● Data to use
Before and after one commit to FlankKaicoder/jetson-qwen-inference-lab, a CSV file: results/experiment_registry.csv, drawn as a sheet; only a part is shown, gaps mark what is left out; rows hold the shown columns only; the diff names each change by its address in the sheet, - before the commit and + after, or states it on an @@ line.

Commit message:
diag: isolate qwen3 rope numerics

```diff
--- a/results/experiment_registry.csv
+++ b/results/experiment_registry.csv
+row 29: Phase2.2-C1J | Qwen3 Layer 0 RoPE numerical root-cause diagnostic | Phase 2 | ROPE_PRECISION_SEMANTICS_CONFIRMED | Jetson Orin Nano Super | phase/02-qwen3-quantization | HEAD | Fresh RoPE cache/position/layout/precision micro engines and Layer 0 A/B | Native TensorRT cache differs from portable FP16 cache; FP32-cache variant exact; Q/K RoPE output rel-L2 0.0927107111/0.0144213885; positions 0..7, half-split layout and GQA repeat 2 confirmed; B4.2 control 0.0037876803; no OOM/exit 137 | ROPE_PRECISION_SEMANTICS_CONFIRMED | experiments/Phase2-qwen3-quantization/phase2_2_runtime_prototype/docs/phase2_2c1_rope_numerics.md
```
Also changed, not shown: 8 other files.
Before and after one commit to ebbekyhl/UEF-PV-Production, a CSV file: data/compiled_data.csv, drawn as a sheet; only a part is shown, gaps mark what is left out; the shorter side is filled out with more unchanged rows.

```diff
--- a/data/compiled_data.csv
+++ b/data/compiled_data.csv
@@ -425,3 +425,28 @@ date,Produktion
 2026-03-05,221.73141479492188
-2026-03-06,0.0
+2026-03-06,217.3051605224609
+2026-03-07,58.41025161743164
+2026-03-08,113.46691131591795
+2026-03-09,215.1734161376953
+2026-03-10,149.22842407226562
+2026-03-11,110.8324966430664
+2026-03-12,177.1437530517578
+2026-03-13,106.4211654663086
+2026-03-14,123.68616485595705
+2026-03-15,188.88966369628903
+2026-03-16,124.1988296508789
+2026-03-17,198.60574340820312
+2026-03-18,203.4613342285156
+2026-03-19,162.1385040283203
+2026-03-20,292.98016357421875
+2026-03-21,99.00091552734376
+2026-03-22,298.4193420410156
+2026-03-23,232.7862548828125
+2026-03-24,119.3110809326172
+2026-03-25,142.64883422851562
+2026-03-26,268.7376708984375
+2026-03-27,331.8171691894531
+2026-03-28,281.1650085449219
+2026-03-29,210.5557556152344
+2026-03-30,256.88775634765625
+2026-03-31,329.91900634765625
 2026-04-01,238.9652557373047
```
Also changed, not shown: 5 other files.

● What is required
Copy out each line carrying the string "Also" from the data.

● Response to this exercise
Also changed, not shown: 8 other files.
Also changed, not shown: 5 other files.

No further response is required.